While Jeb Bush travels the country vacuuming up money for his PAC, he's taking a little extra time to lock down the GOP's wonks. In January, Bush met with several of the intellectuals profiled by Sam Tanenhaus in his summer 2014 "party of ideas" piece. Young Guns Network policy director April Ponnuru had, as reported by Tanenhaus, brainstormed a "reform conservatism" strategy with Yuval Levin, Peter Wehner, and her husband Ramesh Ponnuru (who is a Bloomberg View columnist). The four of them joined Bush in January, and April Ponnuru is likely to join the nascent Bush campaign as a policy adviser, sources said.
Levin confirmed that the January meeting took place, but added that the "reform conservatives" were keeping open doors and long office hours. "We've talked (separately or sometimes a few of us together or with others) with other Republicans thinking of running for president or people around them in recent months too," wrote Levin in an e-mail, "as I know many people in the think tank world have." April Ponnuru declined to comment; Bush's PAC did not immediately respond to a request for comment.
The gravitational pull of the Bush effort has, up to now, attracted critical media attention.
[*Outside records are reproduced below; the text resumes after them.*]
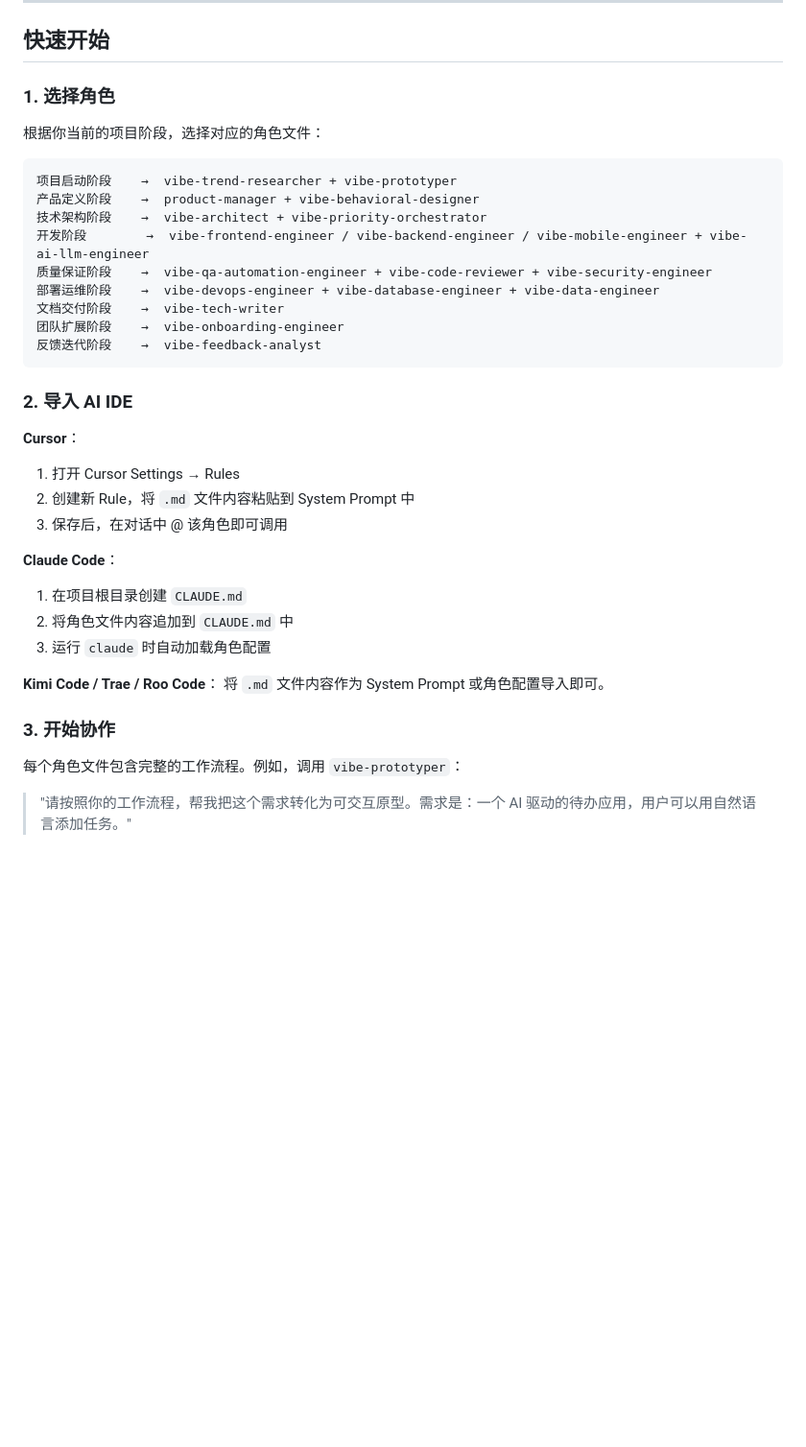
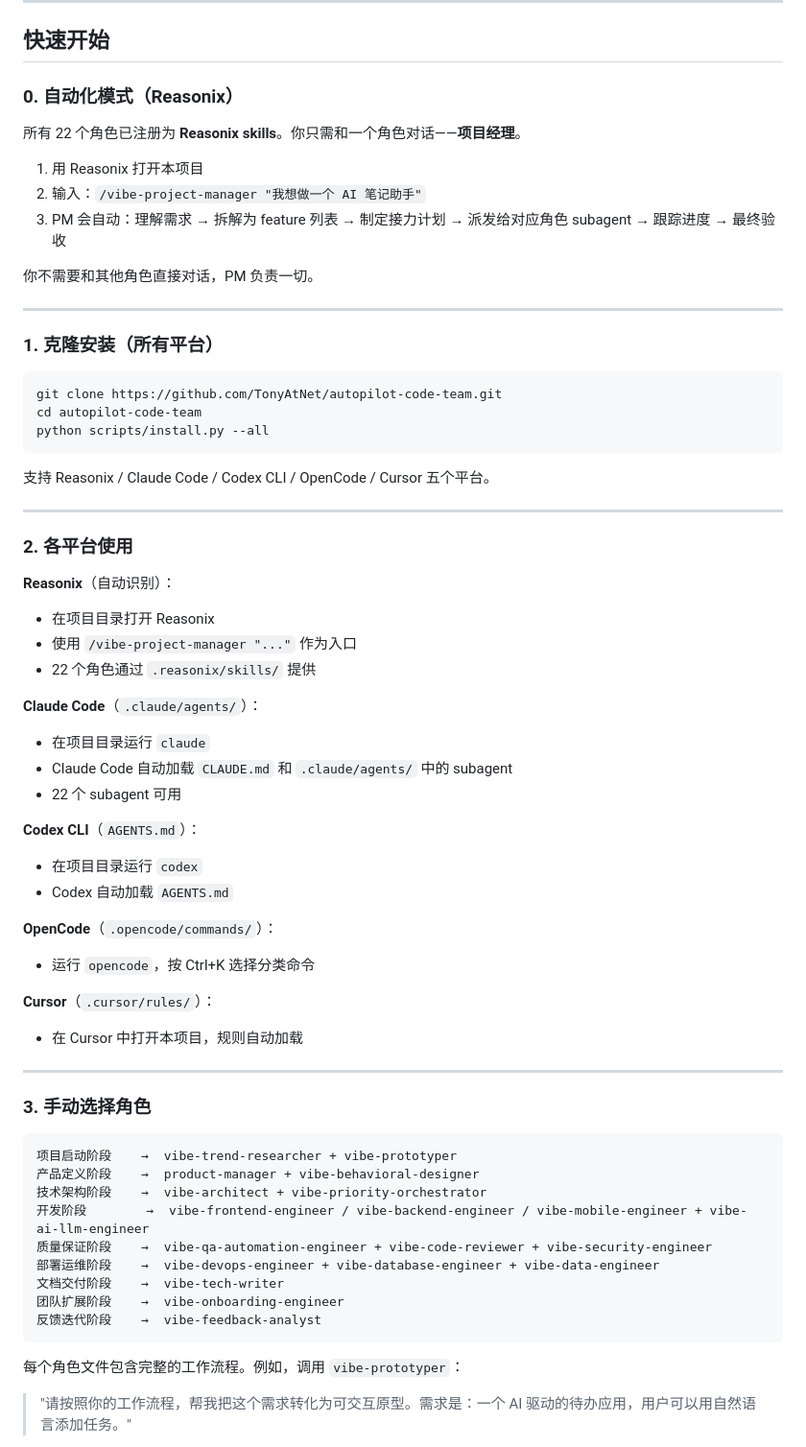
Before and after one commit to TonyAtNet/autopilot-code-team, a Markdown page: zh-CN/README.md, the part around one of its changes. Shown at 96% size. Drawn GitHub-style; blank space fills up the shorter version.

````diff
--- a/zh-CN/README.md
+++ b/zh-CN/README.md
@@ -54,9 +54,55 @@ Vibe Coding Agent Team 是一套面向 **Vibe Coding 时代** 的 AI-Native 智
 
 ## 快速开始
 
-### 1. 选择角色
+### 0. 自动化模式（Reasonix）
 
-根据你当前的项目阶段，选择对应的角色文件：
+所有 22 个角色已注册为 **Reasonix skills**。你只需和一个角色对话——**项目经理**。
+
+1. 用 Reasonix 打开本项目
+2. 输入：`/vibe-project-manager "我想做一个 AI 笔记助手"`
+3. PM 会自动：理解需求 → 拆解为 feature 列表 → 制定接力计划 → 派发给对应角色 subagent → 跟踪进度 → 最终验收
+
+你不需要和其他角色直接对话，PM 负责一切。
+
+---
+
+### 1. 克隆安装（所有平台）
+
+```bash
+git clone https://github.com/TonyAtNet/autopilot-code-team.git
+cd autopilot-code-team
+python scripts/install.py --all
+```
+
+支持 Reasonix / Claude Code / Codex CLI / OpenCode / Cursor 五个平台。
+
+---
+
+### 2. 各平台使用
+
+**Reasonix**（自动识别）：
+- 在项目目录打开 Reasonix
+- 使用 `/vibe-project-manager "..."` 作为入口
+- 22 个角色通过 `.reasonix/skills/` 提供
+
+**Claude Code**（`.claude/agents/`）：
+- 在项目目录运行 `claude`
+- Claude Code 自动加载 `CLAUDE.md` 和 `.claude/agents/` 中的 subagent
+- 22 个 subagent 可用
+
+**Codex CLI**（`AGENTS.md`）：
+- 在项目目录运行 `codex`
+- Codex 自动加载 `AGENTS.md`
+
+**OpenCode**（`.opencode/commands/`）：
+- 运行 `opencode`，按 Ctrl+K 选择分类命令
+
+**Cursor**（`.cursor/rules/`）：
+- 在 Cursor 中打开本项目，规则自动加载
+
+---
+
+### 3. 手动选择角色
 
 ```
 项目启动阶段    →  vibe-trend-researcher + vibe-prototyper
@@ -69,23 +115,6 @@ Vibe Coding Agent Team 是一套面向 **Vibe Coding 时代** 的 AI-Native 智
 团队扩展阶段    →  vibe-onboarding-engineer
 反馈迭代阶段    →  vibe-feedback-analyst
 ```
-
-### 2. 导入 AI IDE
-
-**Cursor**：
-1. 打开 Cursor Settings → Rules
-2. 创建新 Rule，将 `.md` 文件内容粘贴到 System Prompt 中
-3. 保存后，在对话中 @ 该角色即可调用
-
-**Claude Code**：
-1. 在项目根目录创建 `CLAUDE.md`
-2. 将角色文件内容追加到 `CLAUDE.md` 中
-3. 运行 `claude` 时自动加载角色配置
-
-**Kimi Code / Trae / Roo Code**：
-将 `.md` 文件内容作为 System Prompt 或角色配置导入即可。
-
-### 3. 开始协作
 
 每个角色文件包含完整的工作流程。例如，调用 `vibe-prototyper`：
 
````
Also changed, not shown: other parts of zh-CN/README.md (+31 -28 lines), README.md (+34 -26 lines).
The news of George W. Bush foreign policy veterans signing up, as reported by Bloomberg Politics' Michael C. Bender last week, overwhelmed the message of Jeb Bush's setpiece foreign policy speech in Chicago. Its soundbite of choice was "I'm my own man"; by Sunday, Iraq War architect Paul Wolfowitz was appearing on CNN, as a Bush policy adviser.
Bush's rummage through the "reform conservative" files isn't nearly as riven as him taking advice from veterans of his brother's national-security shop. The "reform conservative" brand, loose as it is, gets better and brighter media coverage than almost anything else in the movement. In columns for Bloomberg View, for example, Ponnuru has argued that the former Florida governor is "highly unlikely to lose" the GOP nomination despite his heresies on immigration and Common Core. While Louisiana Governor Bobby Jindal is reborn as an anti-Common Core samurai, while Wisconsin Governor Scott Walker takes out his pen for a right-to-work bill, Bush gets to be an ideas man—not unlike another politician, with an identical last name, 16 years ago.